[Data excerpts]
======
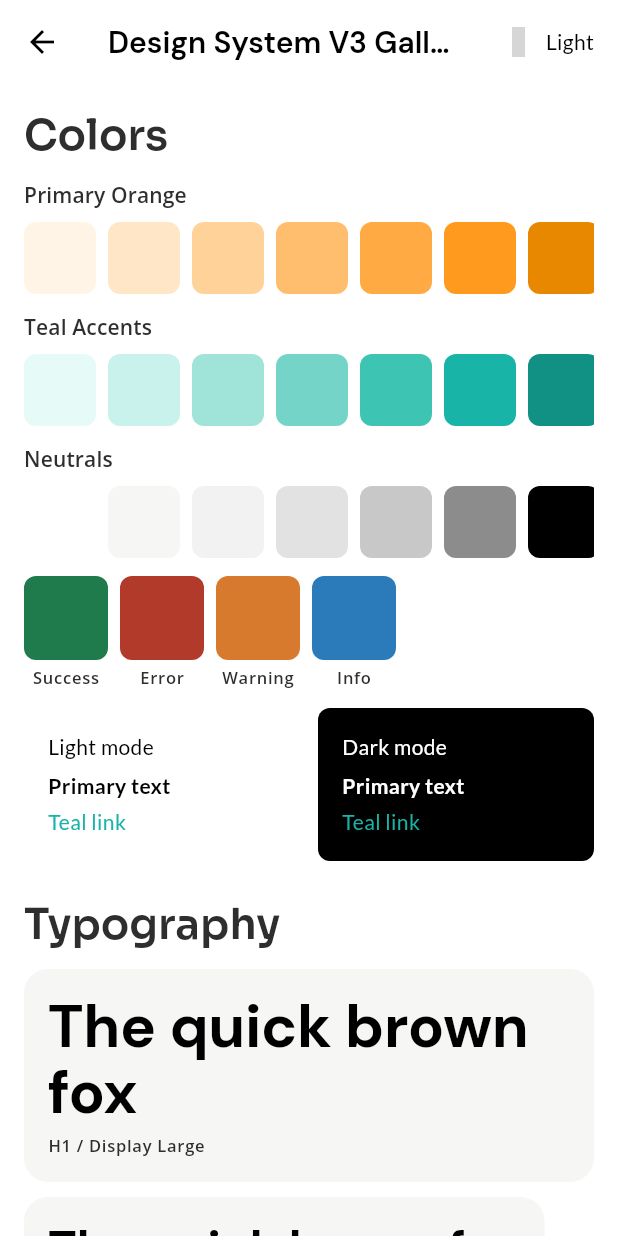
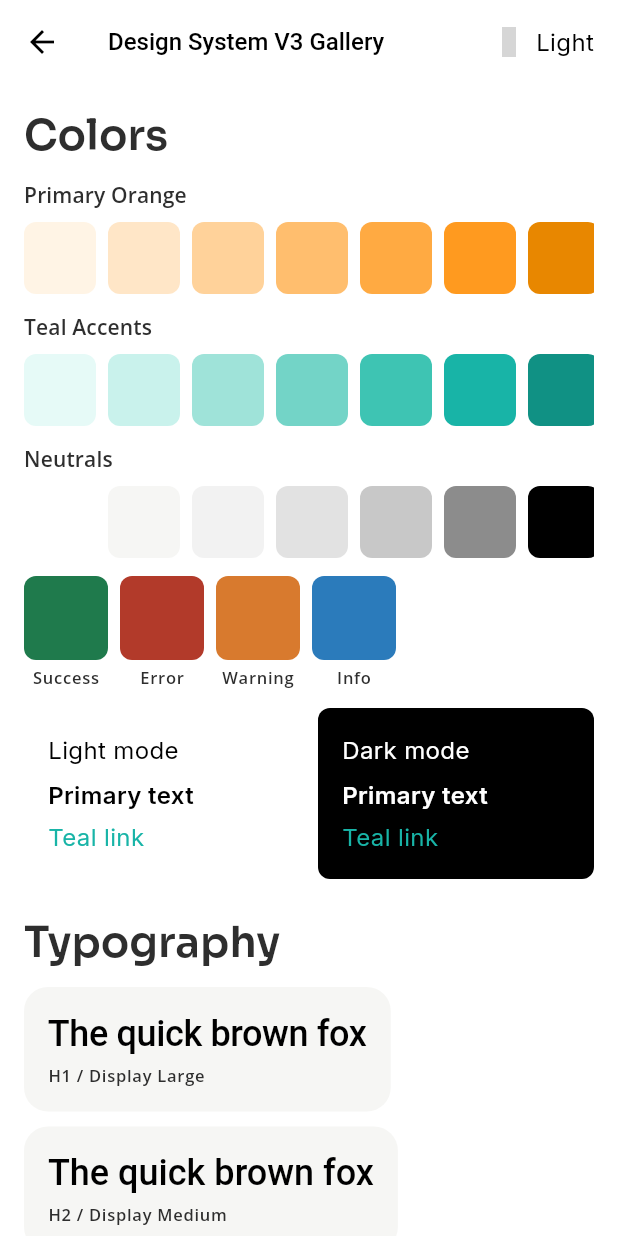
Before and after one commit to FRodman19/mobile-ui, a Flutter app: the DesignSystemV3GalleryScreen screen opened directly, on a phone screen of 412 x 824 dp. Run offline on Flutter 3.47's test engine with Material 3 defaults, Android fonts, the phone set to English and light mode, and no system bars; our stand-ins replace flutter_animate, flutter_svg, google_fonts, iconsax; grey boxes are pictures that could not be loaded.

Commit message:
feat: Simplify V3 typography and add reusable components
Typography Updates:
- Changed from DM Sans/Lato to Roboto (headings) and Inter (body/labels)
- Simplified font sizes to multiples of 8: 24px and 16px only
- Reduced font weights from w600/w700 to w500/w400 for cleaner look
- Improved line height for better readability (1.5 for body text)

New Reusable Components:
- Created DSV3IconContainer - reusable colored icon background component
- Created DSV3Chip - reusable filter/selection chip component
- Both components respect theme system for automatic updates

Homepage Improvements:
- Replaced gradient Container with simple colored Container (no gradient)
- Removed all font weight overrides (w600, w700, bold)
- Replaced custom icon containers with DSV3IconContainer
- Now fully respects theme typography - changes cascade automatically
- Cleaner, more maintainable code using design system components

Brand Icons:
- Added TikTok and Facebook SVG brand icons to assets
- Integrated flutter_svg package for SVG support
- Created "Brand Icons" showcase section in design gallery
- Demonstrates how to use custom brand icons with flutter_svg

Design Gallery Updates:
- Updated chip examples to work with new DSV3Chip API
- Added DSV3IconContainer import
- Added comprehensive brand icons section
- Fixed chip showcase to show selected/unselected states

Component Architecture:
- All components now use theme system exclusively
- No hardcoded font sizes or weights in pages
- Typography changes in theme_v3.dart automatically cascade to all components
- Single source of truth for all design decisions

🤖 Generated with [Claude Code](https://claude.com/claude-code)

Co-Authored-By: Claude <noreply@anthropic.com>

```diff
--- a/my_first_app/lib/design_system_v3/theme_v3.dart
+++ b/my_first_app/lib/design_system_v3/theme_v3.dart
@@ -195,76 +195,80 @@ class DSV3Theme {
 
   static TextTheme _textTheme(Color color) {
     return TextTheme(
-      displayLarge: GoogleFonts.dmSans(
-        fontSize: 40,
-        height: 1.1,
-        fontWeight: FontWeight.w700,
+      // Use Roboto for display headings - all 24px (3 × 8)
+      displayLarge: GoogleFonts.roboto(
+        fontSize: 24, // 3 × 8
+        height: 1.2,
+        fontWeight: FontWeight.w500,
         color: color,
       ),
-      displayMedium: GoogleFonts.dmSans(
-        fontSize: 32,
-        height: 1.15,
-        fontWeight: FontWeight.w700,
+      displayMedium: GoogleFonts.roboto(
+        fontSize: 24, // 3 × 8
+        height: 1.2,
+        fontWeight: FontWeight.w500,
         color: color,
       ),
-      displaySmall: GoogleFonts.dmSans(
-        fontSize: 28,
-        height: 1.2,
-        fontWeight: FontWeight.w600,
+      displaySmall: GoogleFonts.roboto(
+        fontSize: 24, // 3 × 8
+        height: 1.3,
+        fontWeight: FontWeight.w500,
         color: color,
       ),
-      headlineLarge: GoogleFonts.dmSans(
-        fontSize: 24,
-        height: 1.25,
-        fontWeight: FontWeight.w600,
+      // Use Roboto for headlines - simple sizing
+      headlineLarge: GoogleFonts.roboto(
+        fontSize: 24, // 3 × 8
+        height: 1.3,
+        fontWeight: FontWeight.w500,
         color: color,
       ),
-      headlineMedium: GoogleFonts.dmSans(
-        fontSize: 20,
+      headlineMedium: GoogleFonts.roboto(
+        fontSize: 16, // 2 × 8
         height: 1.3,
-        fontWeight: FontWeight.w600,
+        fontWeight: FontWeight.w500,
         color: color,
       ),
-      headlineSmall: GoogleFonts.dmSans(
-        fontSize: 18,
+      headlineSmall: GoogleFonts.roboto(
+        fontSize: 16, // 2 × 8
         height: 1.3,
-        fontWeight: FontWeight.w600,
+        fontWeight: FontWeight.w500,
         color: color,
       ),
-      bodyLarge: GoogleFonts.lato(
-        fontSize: 16,
-        height: 1.45,
+      // Use Inter for body text - all 16px (2 × 8)
+      bodyLarge: GoogleFonts.inter(
+        fontSize: 16, // 2 × 8
+        height: 1.5,
         fontWeight: FontWeight.w400,
         color: color,
       ),
-      bodyMedium: GoogleFonts.lato(
-        fontSize: 14,
-        height: 1.4,
+      bodyMedium: GoogleFonts.inter(
+        fontSize: 16, // 2 × 8
+        height: 1.5,
         fontWeight: FontWeight.w400,
         color: color,
       ),
-      bodySmall: GoogleFonts.lato(
-        fontSize: 12,
-        height: 1.35,
+      bodySmall: GoogleFonts.inter(
+        fontSize: 16, // 2 × 8
+        height: 1.5,
         fontWeight: FontWeight.w400,
         color: color,
       ),
-      labelLarge: GoogleFonts.lato(
-        fontSize: 14,
-        height: 1.2,
-        fontWeight: FontWeight.w600,
+      // Use Inter for labels - all 16px (2 × 8)
+      labelLarge: GoogleFonts.inter(
+        fontSize: 16, // 2 × 8
+        height: 1.3,
+        fontWeight: FontWeight.w500,
         color: color,
       ),
-      labelMedium: GoogleFonts.lato(
-        fontSize: 12,
-        height: 1.2,
-        fontWeight: FontWeight.w600,
+      labelMedium: GoogleFonts.inter(
+        fontSize: 16, // 2 × 8
+        height: 1.3,
+        fontWeight: FontWeight.w500,
         color: color,
       ),
-      labelSmall: GoogleFonts.lato(
-        fontSize: 11,
-        height: 1.2,
-        fontWeight: FontWeight.w600,
+      labelSmall: GoogleFonts.inter(
+        fontSize: 16, // 2 × 8
+        height: 1.3,
+        fontWeight: FontWeight.w500,
         color: color,
       ),
     );
--- a/my_first_app/lib/screens/design_system_v3_gallery_screen.dart
+++ b/my_first_app/lib/screens/design_system_v3_gallery_screen.dart
@@ -1,4 +1,5 @@
 import 'package:flutter/material.dart';
+import 'package:flutter_svg/flutter_svg.dart';
 import 'package:iconsax/iconsax.dart';
 
 import '../design_system_v3/animations.dart';
@@ -7,6 +8,7 @@ import '../design_system_v3/buttons.dart';
 import '../design_system_v3/cards.dart';
 import '../design_system_v3/chips.dart';
 import '../design_system_v3/dividers.dart';
+import '../design_system_v3/icon_container.dart';
 import '../design_system_v3/inputs.dart';
 import '../design_system_v3/lists.dart';
 import '../design_system_v3/navigation.dart';
@@ -1013,8 +1015,8 @@ class _DesignSystemV3GalleryScreenState
           spacing: 12,
           runSpacing: 12,
           children: [
-            const DSV3Chip(label: 'Chip'),
-            DSV3Chip(label: 'Removable', onDeleted: () {}),
+            DSV3Chip(label: 'Selected', isSelected: true, onTap: () {}),
+            DSV3Chip(label: 'Unselected', isSelected: false, onTap: () {}),
             const DSV3Badge(label: 'New'),
             const DSV3Badge(label: 'Success', variant: DSV3BadgeVariant.success),
             const DSV3Badge(label: 'Error', variant: DSV3BadgeVariant.error),
@@ -1038,6 +1040,53 @@ class _DesignSystemV3GalleryScreenState
           description: 'Create your first entry to see it here.',
           icon: Iconsax.archive_1,
           action: DSV3Button(label: 'Create', onPressed: () {}),
+        ),
+        const SizedBox(height: DSV3Spacing.xl),
+        Text(
+          'Brand Icons',
+          style: Theme.of(context).textTheme.headlineMedium,
+        ),
+        const SizedBox(height: DSV3Spacing.md),
+        Text(
+          'Social media and brand icons using flutter_svg',
+          style: Theme.of(context).textTheme.bodyMedium?.copyWith(
+                color: Theme.of(context).brightness == Brightness.dark
+                    ? DSV3Colors.neutral300
+                    : DSV3Colors.neutral500,
+              ),
+        ),
+        const SizedBox(height: DSV3Spacing.md),
+        Wrap(
+          spacing: 16,
+          runSpacing: 16,
+          children: [
+            DSV3IconContainer(
+              icon: Icons.tiktok,
+              color: DSV3Colors.black,
+              size: 64,
+              iconSize: 32,
+            ),
+            Container(
+              width: 64,
+              height: 64,
+              padding: const EdgeInsets.all(12),
+              decoration: BoxDecoration(
+                color: DSV3Colors.neutral100,
+                borderRadius: BorderRadius.circular(DSV3Spacing.componentRadius),
+              ),
+              child: SvgPicture.asset('assets/icons/tiktok.svg'),
+            ),
+            Container(
+              width: 64,
+              height: 64,
+              padding: const EdgeInsets.all(12),
+              decoration: BoxDecoration(
+                color: DSV3Colors.neutral100,
+                borderRadius: BorderRadius.circular(DSV3Spacing.componentRadius),
+              ),
+              child: SvgPicture.asset('assets/icons/facebook.svg'),
+            ),
+          ],
         ),
         const SizedBox(height: DSV3Spacing.xl),
       ],
--- a/my_first_app/pubspec.yaml
+++ b/my_first_app/pubspec.yaml
@@ -37,6 +37,7 @@ dependencies:
   google_fonts: ^6.2.1
   flutter_animate: ^4.5.0
   iconsax: ^0.0.8
+  flutter_svg: ^2.0.10+1
 
 dev_dependencies:
   flutter_test:
@@ -61,9 +62,8 @@ flutter:
   uses-material-design: true
 
   # To add assets to your application, add an assets section, like this:
-  # assets:
-  #   - images/a_dot_burr.jpeg
-  #   - images/a_dot_ham.jpeg
+  assets:
+    - assets/icons/
 
   # An image asset can refer to one or more resolution-specific "variants", see
   # https://flutter.dev/to/resolution-aware-images
```
Also changed, not shown: my_first_app/lib/design_system_v3/chips.dart (+30 -26 lines), my_first_app/lib/design_system_v3/icon_container.dart (added, +35 -0 lines), my_first_app/lib/screens/home_dashboard_screen.dart (+8 -42 lines), my_first_app/assets/icons/facebook.svg (added), my_first_app/assets/icons/tiktok.svg (added), my_first_app/pubspec.lock.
======
** Action item **
If a line in the records above contains "assets", copy that line.

** Exercise output **
- Added TikTok and Facebook SVG brand icons to assets
+              child: SvgPicture.asset('assets/icons/tiktok.svg'),
+              child: SvgPicture.asset('assets/icons/facebook.svg'),
   # To add assets to your application, add an assets section, like this:
-  # assets:
+  assets:
+    - assets/icons/
Also changed, not shown: my_first_app/lib/design_system_v3/chips.dart (+30 -26 lines), my_first_app/lib/design_system_v3/icon_container.dart (added, +35 -0 lines), my_first_app/lib/screens/home_dashboard_screen.dart (+8 -42 lines), my_first_app/assets/icons/facebook.svg (added), my_first_app/assets/icons/tiktok.svg (added), my_first_app/pubspec.lock.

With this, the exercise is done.